They can help you determine the smartest way to put your extra money to use, advising you on how much of it to spend, save, donate, and invest.
They can also advise you on where to invest your money based on your risk tolerance, goals, and investment timeline, helping you to build a diversified portfolio. And working with an advisor can help you avoid the temptation of spending it all at once.
It’s also important to consider the tax impact of newfound money—if a pay bump puts you in a higher tax bracket, an advisor can also help you find ways to save on your tax bill.
3. You’re Behind on Retirement Savings
If you don’t how much money you need to retire or you’re struggling to save for retirement, an advisor can help you get where you need to be.
Retirement is a long-term goal that requires some careful planning. It’s important to calculate your retirement number, which depends on when you want to retire and what you want your lifestyle in retirement to look like.
You’ll also want a clear plan in place to get you to that number. If you need help with the planning process, consider hiring a financial advisor to help you map out the road to retirement.
4. You Tend to Panic When the Market Dips
If you get cold feet whenever there’s a downturn in the market and think about pulling your money out (or you actually do it), hiring an advisor could be the right call.
A financial advisor can help you keep your emotions at bay, give objective advice, and remind you to stay the course.
Stock market declines are bound to happen. While they aren’t fun to deal with, these dips are normal, and there has never been a declining market that hasn’t ultimately recovered.
Bottom line—if you pull your money out of the market during a downturn, you may miss the recovery. A solid advisor will help you remember that it’s expensive to panic and it pays to stay invested.
5. You and Your Partner Don’t See Eye-to-eye on Money

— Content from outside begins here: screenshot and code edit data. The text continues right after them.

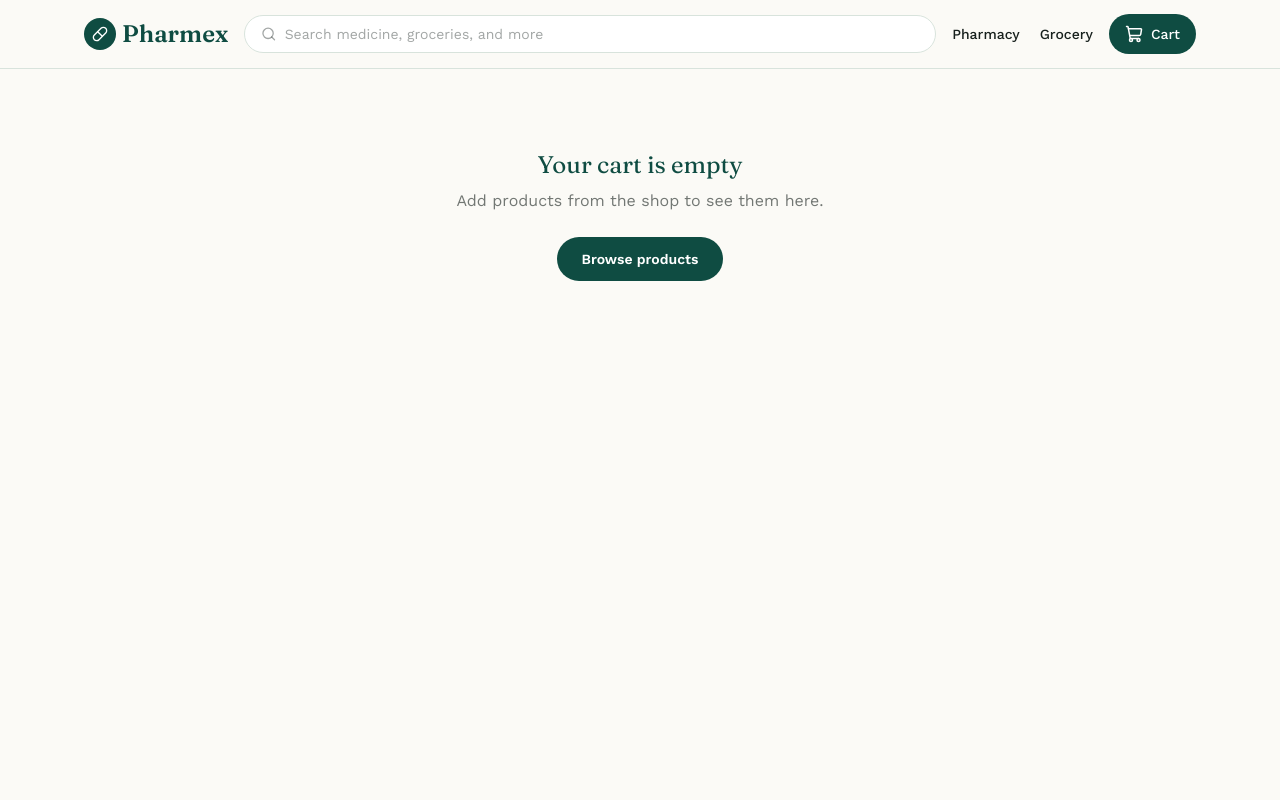
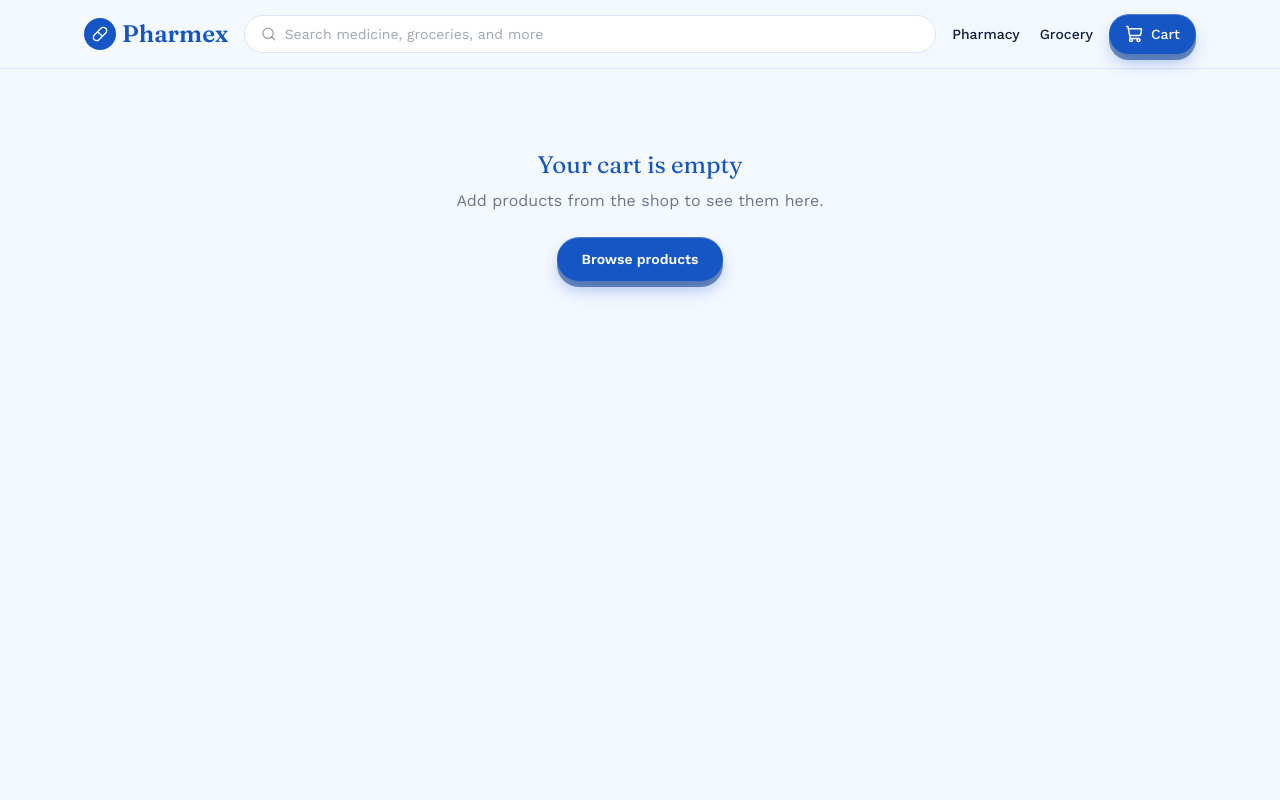
Before and after one commit to Async-Shell/Pharmex, a Next.js app: page /cart in a window 1280 px wide. Shown: the top 800 px of the page. Built offline with nearby package versions, Linux system fonts and the light colour scheme.

Commit message:
Add files via upload

```diff
--- a/app/cart/page.tsx
+++ b/app/cart/page.tsx
@@ -18,7 +18,7 @@ export default function CartPage() {
         </p>
         <Link
           href="/products"
-          className="mt-6 inline-block rounded-full bg-primary px-6 py-3 text-sm font-semibold text-white hover:bg-primary-dark"
+          className="btn-3d mt-6 inline-block rounded-full bg-primary px-6 py-3 text-sm font-semibold text-white hover:bg-primary-dark"
         >
           Browse products
         </Link>
@@ -30,7 +30,7 @@ export default function CartPage() {
     <div className="mx-auto max-w-3xl px-5 py-10">
       <h1 className="font-display text-3xl text-primary">Your cart</h1>
 
-      <div className="mt-6 divide-y divide-sage rounded-2xl border border-sage bg-white">
+      <div className="surface-3d mt-6 divide-y divide-sage rounded-2xl border border-sage bg-white">
         {lines.map((line) => (
           <div key={line.id} className="flex items-center gap-4 p-4">
             <div className="relative h-16 w-16 shrink-0 overflow-hidden rounded-xl bg-sage-light">
@@ -83,7 +83,7 @@ export default function CartPage() {
         </p>
       )}
 
-      <div className="mt-6 flex items-center justify-between rounded-2xl border border-sage bg-white p-4">
+      <div className="mt-6 flex items-center justify-between surface-3d rounded-2xl border border-sage bg-white p-4">
         <span className="font-medium">Subtotal</span>
         <span className="font-display text-xl text-primary">
           Rs. {subtotal.toLocaleString()}
@@ -92,7 +92,7 @@ export default function CartPage() {
 
       <Link
         href="/checkout"
-        className="mt-6 block rounded-full bg-primary px-6 py-3 text-center text-sm font-semibold text-white hover:bg-primary-dark"
+        className="btn-3d mt-6 block rounded-full bg-primary px-6 py-3 text-center text-sm font-semibold text-white hover:bg-primary-dark"
       >
         Proceed to checkout
       </Link>
--- a/app/checkout/page.tsx
+++ b/app/checkout/page.tsx
@@ -197,7 +197,7 @@ export default function CheckoutPage() {
         <button
           type="submit"
           disabled={submitting}
-          className="w-full rounded-full bg-primary px-6 py-3.5 text-sm font-semibold text-white hover:bg-primary-dark disabled:opacity-60"
+          className="btn-3d w-full rounded-full bg-primary px-6 py-3.5 text-sm font-semibold text-white hover:bg-primary-dark disabled:opacity-60"
         >
           {submitting ? "Placing order…" : "Place order"}
         </button>
--- a/app/globals.css
+++ b/app/globals.css
@@ -1,19 +1,19 @@
 @import "tailwindcss";
 
 :root {
-  --background: #FBFAF6;
-  --foreground: #17201D;
-  --primary: #0F4C42;
-  --primary-dark: #0A332C;
-  --primary-light: #1A6E5F;
-  --accent: #E8A33D;
-  --accent-dark: #C97F1E;
-  --accent-light: #F4C989;
-  --sage: #D8E3DC;
-  --sage-light: #EEF3F0;
-  --clay: #C1543C;
-  --clay-light: #F6E3DE;
-  --gold: #B8935A;
+  --background: #F4F8FF;
+  --foreground: #0F1F3D;
+  --primary: #1655C4;
+  --primary-dark: #0B3B8C;
+  --primary-light: #4C86E8;
+  --accent: #FFFFFF;
+  --accent-dark: #1655C4;
+  --accent-light: #EAF1FF;
+  --sage: #D8E5FB;
+  --sage-light: #EEF4FF;
+  --clay: #D2452F;
+  --clay-light: #FCEAE6;
+  --gold: #4C86E8;
   --font-display: "Fraunces";
   --font-body: "Work Sans";
 }
@@ -72,8 +72,16 @@ h1, h2, h3, .font-display {
   animation: toast-in 0.25s ease-out both;
 }
 
+@keyframes float-y {
+  0%, 100% { transform: translateY(0); }
+  50% { transform: translateY(-6px); }
+}
+.animate-float {
+  animation: float-y 3.2s ease-in-out infinite;
+}
+
 @media (prefers-reduced-motion: reduce) {
-  .animate-fade-up, .animate-toast {
+  .animate-fade-up, .animate-toast, .animate-float {
     animation: none;
   }
 }
@@ -81,3 +89,81 @@ h1, h2, h3, .font-display {
 .text-balance {
   text-wrap: balance;
 }
+
+/* --- 3D depth system --- */
+
+/* Raised surface: cards, panels */
+.surface-3d {
+  box-shadow:
+    0 1px 2px rgba(15, 31, 61, 0.06),
+    0 8px 20px -6px rgba(22, 85, 196, 0.12);
+  transition: transform 0.2s ease, box-shadow 0.2s ease;
+}
+.surface-3d:hover {
+  transform: translateY(-3px);
+  box-shadow:
+    0 4px 8px rgba(15, 31, 61, 0.08),
+    0 18px 32px -10px rgba(22, 85, 196, 0.22);
+}
+
+/* Pressable 3D button: solid colored buttons with a "keycap" edge */
+.btn-3d {
+  position: relative;
+  box-shadow:
+    0 1px 0 rgba(255, 255, 255, 0.25) inset,
+    0 6px 0 rgba(11, 59, 140, 0.55),
+    0 10px 18px -4px rgba(22, 85, 196, 0.45);
+  transition: transform 0.12s ease, box-shadow 0.12s ease;
+}
+.btn-3d:hover {
+  transform: translateY(-2px);
+  box-shadow:
+    0 1px 0 rgba(255, 255, 255, 0.25) inset,
+    0 8px 0 rgba(11, 59, 140, 0.55),
+    0 16px 22px -4px rgba(22, 85, 196, 0.5);
+}
+.btn-3d:active {
+  transform: translateY(4px);
+  box-shadow:
+    0 1px 0 rgba(255, 255, 255, 0.25) inset,
+    0 2px 0 rgba(11, 59, 140, 0.55),
+    0 4px 8px -2px rgba(22, 85, 196, 0.4);
+}
+
+/* Light "keycap" variant, for white buttons on blue backgrounds */
+.btn-3d-light {
+  box-shadow:
+    0 1px 0 rgba(255, 255, 255, 0.6) inset,
+    0 6px 0 rgba(198, 216, 245, 0.9),
+    0 10px 18px -4px rgba(11, 59, 140, 0.35);
+  transition: transform 0.12s ease, box-shadow 0.12s ease;
+}
+.btn-3d-light:hover {
+  transform: translateY(-2px);
+}
+.btn-3d-light:active {
+  transform: translateY(4px);
+  box-shadow:
+    0 1px 0 rgba(255, 255, 255, 0.6) inset,
+    0 2px 0 rgba(198, 216, 245, 0.9),
+    0 4px 8px -2px rgba(11, 59, 140, 0.3);
+}
+
+/* Floating action button */
+.fab-3d {
+  box-shadow:
+    0 1px 0 rgba(255, 255, 255, 0.25) inset,
+    0 8px 0 rgba(11, 59, 140, 0.55),
+    0 20px 30px -8px rgba(22, 85, 196, 0.55);
+  transition: transform 0.18s ease, box-shadow 0.18s ease;
+}
+.fab-3d:hover {
+  transform: translateY(-4px) scale(1.04);
+}
+.fab-3d:active {
+  transform: translateY(3px) scale(0.98);
+  box-shadow:
+    0 1px 0 rgba(255, 255, 255, 0.25) inset,
+    0 3px 0 rgba(11, 59, 140, 0.55),
+    0 8px 14px -4px rgba(22, 85, 196, 0.5);
+}
--- a/app/layout.tsx
+++ b/app/layout.tsx
@@ -3,6 +3,7 @@ import "./globals.css";
 import { CartProvider } from "@/lib/cart-context";
 import Navbar from "@/components/Navbar";
 import Footer from "@/components/Footer";
+import FloatingCartButton from "@/components/FloatingCartButton";
 
 export const metadata: Metadata = {
   title: "Pharmex — Mart & Pharmacy",
@@ -28,6 +29,7 @@ export default function RootLayout({
           <Navbar />
           <main className="min-h-screen">{children}</main>
           <Footer />
+          <FloatingCartButton />
         </CartProvider>
       </body>
     </html>
--- a/components/AddToCartButton.tsx
+++ b/components/AddToCartButton.tsx
@@ -37,7 +37,7 @@ export default function AddToCartButton({ product }: { product: Product }) {
       </div>
       <button
         onClick={handleAdd}
-        className="flex-1 rounded-full bg-primary px-6 py-3 text-sm font-semibold text-white hover:bg-primary-dark sm:flex-none"
+        className="btn-3d flex-1 rounded-full bg-primary px-6 py-3 text-sm font-semibold text-white hover:bg-primary-dark sm:flex-none"
       >
         {added ? "Added to cart" : "Add to cart"}
       </button>
--- /dev/null
+++ b/components/FloatingCartButton.tsx
@@ -0,0 +1,29 @@
+"use client";
+
+import Link from "next/link";
+import { ShoppingCart } from "lucide-react";
+import { useCart } from "@/lib/cart-context";
+
+export default function FloatingCartButton() {
+  const { count, subtotal } = useCart();
+
+  if (count === 0) return null;
+
+  return (
+    <Link
+      href="/cart"
+      className="fab-3d animate-fade-up fixed bottom-5 right-5 z-50 flex items-center gap-3 rounded-full bg-primary py-3 pl-4 pr-5 text-white sm:bottom-8 sm:right-8"
+    >
+      <span className="relative flex h-9 w-9 items-center justify-center rounded-full bg-white/15">
+        <ShoppingCart size={18} />
+        <span className="absolute -right-1.5 -top-1.5 flex h-5 w-5 items-center justify-center rounded-full bg-accent text-[11px] font-bold text-primary-dark">
+          {count}
+        </span>
+      </span>
+      <span className="hidden flex-col leading-tight sm:flex">
+        <span className="text-xs text-white/70">View cart</span>
+        <span className="text-sm font-semibold">Rs. {subtotal.toLocaleString()}</span>
+      </span>
+    </Link>
+  );
+}
--- a/components/Navbar.tsx
+++ b/components/Navbar.tsx
@@ -56,7 +56,7 @@ export default function Navbar() {
 
         <Link
           href="/cart"
-          className="relative flex shrink-0 items-center gap-2 rounded-full bg-primary px-4 py-2.5 text-sm font-medium text-white hover:bg-primary-dark"
+          className="btn-3d relative flex shrink-0 items-center gap-2 rounded-full bg-primary px-4 py-2.5 text-sm font-medium text-white hover:bg-primary-dark"
         >
           <ShoppingCart size={18} />
           <span className="hidden sm:inline">Cart</span>
--- a/components/ProductCard.tsx
+++ b/components/ProductCard.tsx
@@ -13,7 +13,7 @@ export default function ProductCard({ product }: { product: Product }) {
     : null;
 
   return (
-    <div className="group relative flex flex-col overflow-hidden rounded-2xl border border-sage bg-white transition hover:border-primary/40 hover:shadow-md">
+    <div className="surface-3d group relative flex flex-col overflow-hidden rounded-2xl border border-sage bg-white transition hover:border-primary/40">
       <Link href={`/products/${product.id}`} className="relative aspect-square w-full overflow-hidden bg-sage-light">
         <Image
           src={product.image}
@@ -29,7 +29,7 @@ export default function ProductCard({ product }: { product: Product }) {
             </span>
           )}
           {discount && (
-            <span className="rounded-full bg-accent px-2 py-1 text-[10px] font-semibold text-primary-dark">
+            <span className="rounded-full border border-primary/10 bg-accent px-2 py-1 text-[10px] font-semibold text-primary-dark shadow-sm">
               {discount}% off
             </span>
           )}
@@ -50,7 +50,7 @@ export default function ProductCard({ product }: { product: Product }) {
         <p className="text-xs text-foreground/50">{product.unit}</p>
 
         <div className="flex items-center gap-1 text-xs text-foreground/60">
-          <Star size={12} className="fill-accent text-accent" />
+          <Star size={12} className="fill-primary-light text-primary-light" />
           <span>{product.rating}</span>
           <span className="text-foreground/30">({product.reviewCount})</span>
         </div>
@@ -72,7 +72,7 @@ export default function ProductCard({ product }: { product: Product }) {
               addItem(product, 1);
             }}
             aria-label={`Add ${product.name} to cart`}
-            className="flex h-8 w-8 items-center justify-center rounded-full bg-primary text-white hover:bg-primary-dark"
+            className="fab-3d flex h-8 w-8 items-center justify-center rounded-full bg-primary text-white hover:bg-primary-dark"
           >
             <Plus size={16} />
           </button>
```
Also changed, not shown: app/page.tsx (+9 -9 lines), 1 other file (tests, documents, lock files or other folders).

According to a recent survey from the Institute for Divorce Financial Analysts, or IDFA, money issues account for 22% of divorces in America, falling in third place behind infidelity and incompatibility.
If money is causing any level of stress in your relationship with your partner, it can be well worth the cost to hire a financial advisor. Without one, you could be arguing about money for the rest of your lives or getting a divorce over irreconcilable financial differences.
If you and your partner have completely different values and beliefs around money, an advisor can help you sort through issues and teach you how to work as a team, rather than as two individuals.
6. You Continually Put Off Important Money Decisions
If you have a hard time pulling the trigger when it comes to anything related to your finances, an advisor could give you the push you need to be proactive.
Maybe you know the importance of having an emergency fund, but you keep telling yourself you’ll build it up next month.
Or you understand how compound interest can make you rich over time, but you don’t know how or where to invest your money.
Or maybe you have aspirations to buy a house, but you keep putting off saving for a downpayment.
If you tend to delay important money moves like these, it might be time to pay an advisor to help you take action and make the smartest possible decisions.
Hiring a financial advisor might seem like an unnecessary expense, but a good advisor can save you money in the long run by helping you make smarter financial decisions and avoid costly mistakes.
When you work with an advisor, you get a personalized financial roadmap that can guide you on the path to reaching financial independence.
No matter what stage of life you’re in, take stock of your current finances, upcoming milestones, and future goals to determine whether or not it makes sense to start working with a financial advisor.
If you check any of the boxes in the article above, consider hiring an advisor now. Your future self will be grateful you did.